Many of my students have never had a chance to learn English properly, such as students at the Charedi College in Bnei-Brak, Ethiopian and Russian immigrants, Arabs, and middle-aged students (civil servants) resuming academic studies in order to achieve a promotion at work. These students often have “English phobia”. They feel they will never know English. This results from a lack of confidence based on their unsuccessful experiences in the past.
Therefore, my primary goal in teaching is to help those students regain their self-confidence, thus, enabling them to “open their minds” and absorb the English language. I work towards achieving my goal by keeping the atmosphere in class serious, but without extra tension, and providing a lot of moral support, encouragement and reinforcement. It is very important that students develop a positive attitude towards learning English which will give them eventually more motivation and confidence.

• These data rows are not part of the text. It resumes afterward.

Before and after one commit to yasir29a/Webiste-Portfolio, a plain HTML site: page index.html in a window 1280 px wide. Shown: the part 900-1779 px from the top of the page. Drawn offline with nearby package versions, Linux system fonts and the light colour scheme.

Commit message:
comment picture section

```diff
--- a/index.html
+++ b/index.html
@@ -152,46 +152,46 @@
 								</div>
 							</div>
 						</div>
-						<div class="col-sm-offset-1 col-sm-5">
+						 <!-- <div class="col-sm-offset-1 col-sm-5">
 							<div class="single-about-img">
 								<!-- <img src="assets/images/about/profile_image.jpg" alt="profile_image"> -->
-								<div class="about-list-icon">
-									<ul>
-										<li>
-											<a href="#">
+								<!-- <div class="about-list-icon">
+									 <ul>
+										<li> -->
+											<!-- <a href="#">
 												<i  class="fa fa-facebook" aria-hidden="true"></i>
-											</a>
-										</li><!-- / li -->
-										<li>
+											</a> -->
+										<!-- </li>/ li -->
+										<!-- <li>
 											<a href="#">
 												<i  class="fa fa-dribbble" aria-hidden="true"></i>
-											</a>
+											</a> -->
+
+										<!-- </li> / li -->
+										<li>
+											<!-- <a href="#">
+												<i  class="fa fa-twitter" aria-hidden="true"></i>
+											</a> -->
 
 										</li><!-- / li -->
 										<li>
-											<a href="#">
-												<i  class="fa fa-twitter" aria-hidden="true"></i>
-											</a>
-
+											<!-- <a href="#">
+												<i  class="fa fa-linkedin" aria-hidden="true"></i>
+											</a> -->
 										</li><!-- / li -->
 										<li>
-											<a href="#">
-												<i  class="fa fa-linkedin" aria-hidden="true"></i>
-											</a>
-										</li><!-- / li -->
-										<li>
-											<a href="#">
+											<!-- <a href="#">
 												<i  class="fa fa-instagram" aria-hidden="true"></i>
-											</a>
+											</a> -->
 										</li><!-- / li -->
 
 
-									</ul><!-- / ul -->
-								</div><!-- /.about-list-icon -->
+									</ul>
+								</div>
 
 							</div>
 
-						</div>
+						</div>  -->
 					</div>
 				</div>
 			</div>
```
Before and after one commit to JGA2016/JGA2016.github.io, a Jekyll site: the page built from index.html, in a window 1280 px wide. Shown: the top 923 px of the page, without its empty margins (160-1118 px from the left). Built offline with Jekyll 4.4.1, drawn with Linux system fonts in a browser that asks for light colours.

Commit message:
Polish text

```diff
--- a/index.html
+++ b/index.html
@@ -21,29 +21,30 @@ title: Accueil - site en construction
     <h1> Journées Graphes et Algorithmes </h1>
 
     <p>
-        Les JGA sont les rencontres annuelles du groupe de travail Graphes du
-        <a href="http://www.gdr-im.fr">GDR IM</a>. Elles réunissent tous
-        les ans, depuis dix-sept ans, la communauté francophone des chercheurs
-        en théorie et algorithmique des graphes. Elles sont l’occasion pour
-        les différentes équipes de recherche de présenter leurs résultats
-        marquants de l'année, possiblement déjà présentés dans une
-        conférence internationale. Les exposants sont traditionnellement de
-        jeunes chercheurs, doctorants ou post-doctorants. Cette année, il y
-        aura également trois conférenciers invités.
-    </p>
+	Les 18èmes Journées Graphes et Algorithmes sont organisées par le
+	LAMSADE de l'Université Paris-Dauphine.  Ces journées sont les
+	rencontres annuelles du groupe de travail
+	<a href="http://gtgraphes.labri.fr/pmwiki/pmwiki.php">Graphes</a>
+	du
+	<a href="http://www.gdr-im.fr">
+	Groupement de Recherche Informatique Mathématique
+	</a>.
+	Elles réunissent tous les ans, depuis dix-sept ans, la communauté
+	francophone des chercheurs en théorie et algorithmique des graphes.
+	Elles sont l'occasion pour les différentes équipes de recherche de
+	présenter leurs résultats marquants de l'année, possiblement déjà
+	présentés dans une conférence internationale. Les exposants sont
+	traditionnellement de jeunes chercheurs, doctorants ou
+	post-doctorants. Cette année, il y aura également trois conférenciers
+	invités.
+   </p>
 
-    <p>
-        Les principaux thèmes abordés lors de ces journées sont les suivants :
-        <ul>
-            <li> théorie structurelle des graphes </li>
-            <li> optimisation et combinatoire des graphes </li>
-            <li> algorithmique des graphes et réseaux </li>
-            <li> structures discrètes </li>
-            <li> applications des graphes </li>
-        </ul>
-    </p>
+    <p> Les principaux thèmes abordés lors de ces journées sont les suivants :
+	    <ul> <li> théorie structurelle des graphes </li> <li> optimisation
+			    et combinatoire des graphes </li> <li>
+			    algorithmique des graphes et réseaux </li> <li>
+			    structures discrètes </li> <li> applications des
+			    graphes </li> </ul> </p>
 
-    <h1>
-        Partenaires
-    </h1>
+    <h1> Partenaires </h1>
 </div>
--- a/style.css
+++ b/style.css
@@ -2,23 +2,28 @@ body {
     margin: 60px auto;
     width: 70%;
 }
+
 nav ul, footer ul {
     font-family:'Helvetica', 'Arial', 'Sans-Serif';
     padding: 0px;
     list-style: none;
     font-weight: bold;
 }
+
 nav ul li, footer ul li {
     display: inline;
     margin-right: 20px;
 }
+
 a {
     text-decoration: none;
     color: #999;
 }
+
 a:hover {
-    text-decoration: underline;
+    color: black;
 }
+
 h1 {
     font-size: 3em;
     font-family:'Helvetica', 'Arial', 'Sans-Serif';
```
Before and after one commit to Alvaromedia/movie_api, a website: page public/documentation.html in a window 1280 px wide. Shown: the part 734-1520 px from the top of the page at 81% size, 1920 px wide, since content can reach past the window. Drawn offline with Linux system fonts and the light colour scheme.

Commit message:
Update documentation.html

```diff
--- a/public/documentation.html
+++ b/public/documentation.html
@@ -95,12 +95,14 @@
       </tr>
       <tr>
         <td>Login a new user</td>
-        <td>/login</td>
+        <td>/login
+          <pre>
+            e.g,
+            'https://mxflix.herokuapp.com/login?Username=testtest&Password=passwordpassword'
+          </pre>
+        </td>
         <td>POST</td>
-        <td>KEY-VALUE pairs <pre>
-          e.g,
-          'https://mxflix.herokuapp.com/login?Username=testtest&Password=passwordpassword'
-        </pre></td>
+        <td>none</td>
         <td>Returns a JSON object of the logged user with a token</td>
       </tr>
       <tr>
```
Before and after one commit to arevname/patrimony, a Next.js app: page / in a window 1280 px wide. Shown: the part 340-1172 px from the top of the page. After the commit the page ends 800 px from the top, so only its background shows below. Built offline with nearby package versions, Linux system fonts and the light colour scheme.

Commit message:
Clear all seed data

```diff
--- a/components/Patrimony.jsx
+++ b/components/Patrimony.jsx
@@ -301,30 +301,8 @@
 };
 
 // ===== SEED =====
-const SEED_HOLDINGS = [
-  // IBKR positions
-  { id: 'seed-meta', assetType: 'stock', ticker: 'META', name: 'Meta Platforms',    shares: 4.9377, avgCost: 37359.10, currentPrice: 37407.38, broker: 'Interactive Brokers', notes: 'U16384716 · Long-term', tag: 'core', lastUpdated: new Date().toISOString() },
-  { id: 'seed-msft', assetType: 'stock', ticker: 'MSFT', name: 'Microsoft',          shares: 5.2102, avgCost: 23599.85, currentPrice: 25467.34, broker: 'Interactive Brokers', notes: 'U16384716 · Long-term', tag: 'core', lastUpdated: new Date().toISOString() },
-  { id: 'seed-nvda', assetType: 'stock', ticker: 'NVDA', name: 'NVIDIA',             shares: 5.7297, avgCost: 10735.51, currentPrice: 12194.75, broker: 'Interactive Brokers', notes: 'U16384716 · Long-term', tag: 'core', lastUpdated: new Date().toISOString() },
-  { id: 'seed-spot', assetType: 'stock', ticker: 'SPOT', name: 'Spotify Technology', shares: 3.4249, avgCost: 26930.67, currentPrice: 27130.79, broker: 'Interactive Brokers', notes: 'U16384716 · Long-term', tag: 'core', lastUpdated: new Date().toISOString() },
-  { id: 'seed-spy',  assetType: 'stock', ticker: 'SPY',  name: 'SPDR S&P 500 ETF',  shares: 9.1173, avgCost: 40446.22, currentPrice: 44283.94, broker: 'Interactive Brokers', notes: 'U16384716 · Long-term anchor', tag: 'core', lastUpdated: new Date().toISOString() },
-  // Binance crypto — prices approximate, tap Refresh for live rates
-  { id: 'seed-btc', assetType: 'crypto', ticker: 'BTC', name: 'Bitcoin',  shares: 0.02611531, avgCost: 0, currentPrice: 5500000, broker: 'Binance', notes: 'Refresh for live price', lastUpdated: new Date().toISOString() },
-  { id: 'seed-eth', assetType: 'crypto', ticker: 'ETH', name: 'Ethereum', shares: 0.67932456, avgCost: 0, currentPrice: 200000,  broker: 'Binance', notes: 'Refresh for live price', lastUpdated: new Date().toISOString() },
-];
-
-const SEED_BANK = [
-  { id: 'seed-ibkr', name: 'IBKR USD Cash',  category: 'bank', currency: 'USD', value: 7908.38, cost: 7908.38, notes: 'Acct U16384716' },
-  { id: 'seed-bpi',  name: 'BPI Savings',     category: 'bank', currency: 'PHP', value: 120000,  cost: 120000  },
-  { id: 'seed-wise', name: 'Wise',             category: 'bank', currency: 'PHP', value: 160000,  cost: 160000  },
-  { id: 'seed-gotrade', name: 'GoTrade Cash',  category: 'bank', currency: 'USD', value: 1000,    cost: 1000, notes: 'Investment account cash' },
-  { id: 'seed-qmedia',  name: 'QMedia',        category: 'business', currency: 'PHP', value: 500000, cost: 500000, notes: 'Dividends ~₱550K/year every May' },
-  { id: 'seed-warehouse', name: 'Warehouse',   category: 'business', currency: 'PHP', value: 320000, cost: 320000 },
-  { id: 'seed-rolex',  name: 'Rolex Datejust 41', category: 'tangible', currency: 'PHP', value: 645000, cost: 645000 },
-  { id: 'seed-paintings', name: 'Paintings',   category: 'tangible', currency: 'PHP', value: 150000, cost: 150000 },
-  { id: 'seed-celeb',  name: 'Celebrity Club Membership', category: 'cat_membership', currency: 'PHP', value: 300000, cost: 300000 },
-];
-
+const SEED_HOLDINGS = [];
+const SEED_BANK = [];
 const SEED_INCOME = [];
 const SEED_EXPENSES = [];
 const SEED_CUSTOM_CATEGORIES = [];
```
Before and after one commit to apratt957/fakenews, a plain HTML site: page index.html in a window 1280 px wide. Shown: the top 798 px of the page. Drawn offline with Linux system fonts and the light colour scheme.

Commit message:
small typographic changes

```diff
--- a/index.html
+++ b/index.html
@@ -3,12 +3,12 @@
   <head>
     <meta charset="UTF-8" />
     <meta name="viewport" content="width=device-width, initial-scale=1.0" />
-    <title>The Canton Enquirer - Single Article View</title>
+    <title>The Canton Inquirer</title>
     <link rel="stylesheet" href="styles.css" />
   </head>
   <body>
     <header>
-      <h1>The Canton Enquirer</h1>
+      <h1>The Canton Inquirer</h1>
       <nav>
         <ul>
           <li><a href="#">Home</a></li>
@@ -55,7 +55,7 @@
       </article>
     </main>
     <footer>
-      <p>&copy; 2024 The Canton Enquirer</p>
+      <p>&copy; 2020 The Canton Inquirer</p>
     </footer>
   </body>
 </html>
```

Moreover, I try to get to know my students personally and familiarize myself with their individual problems. In my opinion, a teacher should spend time individually with each student (either after class or meet them during the office hours) in order to create a personal relationship. When a student knows his teacher personally on a one-to-one basis, the teacher seems less formidable and less threatening; the student feels more comfortable studying with him. This will help not only the teacher understand the student better, but the student’s ability to study English improves and grows.
Finally, my most important tool in my toolbox is humor. I try to spice my lessons with jokes and humorous remarks. Every so often I even put on a little play in class to help clarify and enliven a point discussed in class. What student will forget the time I donned a wide-brimmed hat and sunglasses in the middle of class and put sun lotion on my arm when discussing the dangers of overexposure to the sun! Humor and doing a skit in class help create a positive, interesting and exciting learning atmosphere.
In short, I believe that an encouraging, understanding and humorous attitude on part of the teacher must help the students pave their ways towards mastering English